    Heather’s latest post: what i am eating #2

  12. Angela says:

    This is a very interesting point. I’ve always subscribed to the ‘year at a time’ idea, but what you’re saying makes sense. What if I approached my marriage that way? Or a job? Nope…going to have to re-evaluate here :)
    Angela’s latest post: Project Being: New post!

  13. Paula says:

    I would love to homeschool through high school, but I am also open to change if the needs of our family changes. There are so many advantages to homeschooling I can’t imagine why I would want to change, but I know that all kids are different. Seasons of life are different, so I need to stay open to whatever God brings our way.
    Paula’s latest post: Keeping Healthy When You’re Away From Home

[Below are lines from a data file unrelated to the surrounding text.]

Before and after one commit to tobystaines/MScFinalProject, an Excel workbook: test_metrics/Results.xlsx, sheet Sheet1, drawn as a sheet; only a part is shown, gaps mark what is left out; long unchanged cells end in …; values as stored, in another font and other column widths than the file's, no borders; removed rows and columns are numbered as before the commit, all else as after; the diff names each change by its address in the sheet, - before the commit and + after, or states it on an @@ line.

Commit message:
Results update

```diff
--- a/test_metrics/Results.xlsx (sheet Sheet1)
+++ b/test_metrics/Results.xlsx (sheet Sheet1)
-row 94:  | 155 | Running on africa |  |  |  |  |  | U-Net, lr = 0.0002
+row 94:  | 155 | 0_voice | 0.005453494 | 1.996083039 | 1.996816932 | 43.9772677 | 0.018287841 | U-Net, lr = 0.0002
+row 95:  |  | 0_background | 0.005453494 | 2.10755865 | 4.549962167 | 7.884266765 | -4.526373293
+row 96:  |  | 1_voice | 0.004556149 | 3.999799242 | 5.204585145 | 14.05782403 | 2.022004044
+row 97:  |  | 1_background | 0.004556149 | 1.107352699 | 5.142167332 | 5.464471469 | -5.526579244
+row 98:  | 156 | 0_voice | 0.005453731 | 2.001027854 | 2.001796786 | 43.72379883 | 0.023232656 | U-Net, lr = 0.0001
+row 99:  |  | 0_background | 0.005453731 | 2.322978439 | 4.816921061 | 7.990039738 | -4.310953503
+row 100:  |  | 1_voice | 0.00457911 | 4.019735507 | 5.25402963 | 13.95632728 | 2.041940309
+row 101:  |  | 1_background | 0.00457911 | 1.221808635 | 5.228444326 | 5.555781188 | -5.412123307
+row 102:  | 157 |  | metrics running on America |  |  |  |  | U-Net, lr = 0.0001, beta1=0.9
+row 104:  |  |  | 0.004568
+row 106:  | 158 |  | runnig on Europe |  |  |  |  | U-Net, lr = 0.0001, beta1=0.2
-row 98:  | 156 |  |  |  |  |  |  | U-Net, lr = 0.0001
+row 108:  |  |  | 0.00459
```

  14. Joan says:

    Not sure I have anything to add that hasn’t been already said – we’re in the “riding the fence” camp, I guess, which is to say we believe in this lifestyle, and we think we’re in it for the long haul, but we’re open to being led to another plan if it’s the right fit!

    I will say that I hope that’s how I approach ALL my major decisions now – willing to stay if it’s right, but willing to walk away if it’s not. I stayed in a job that didn’t bless my family for far, far too long because of some misguided ideas about being a “quitter” or “not committed.” I hope if homeschooling for some reason WASN’T blessing my family that I could let it go and not keep doing it just for my own reasons, but I am actually scared now that it’s comfortable for ME, and I might keep it up even if it wasn’t for my daughter! :)
    Joan’s latest post: Our scrapbook: Visiting the National Museum of the American Indian

  15. Fran says:

    Initially, I think I was embarrassed. I would tell people that we were just doing this until we figured something better out. Our son was so fragile when we pulled him from public school and I was too raw from the fight to debate our choice–so I offered a lame apology of sorts. Now, many years later, we are firmly in the homeschooling camp. I don’t have to apologize any more–it is working! I have a bright, happy, thriving boy-I can’t give a better testimonial than that!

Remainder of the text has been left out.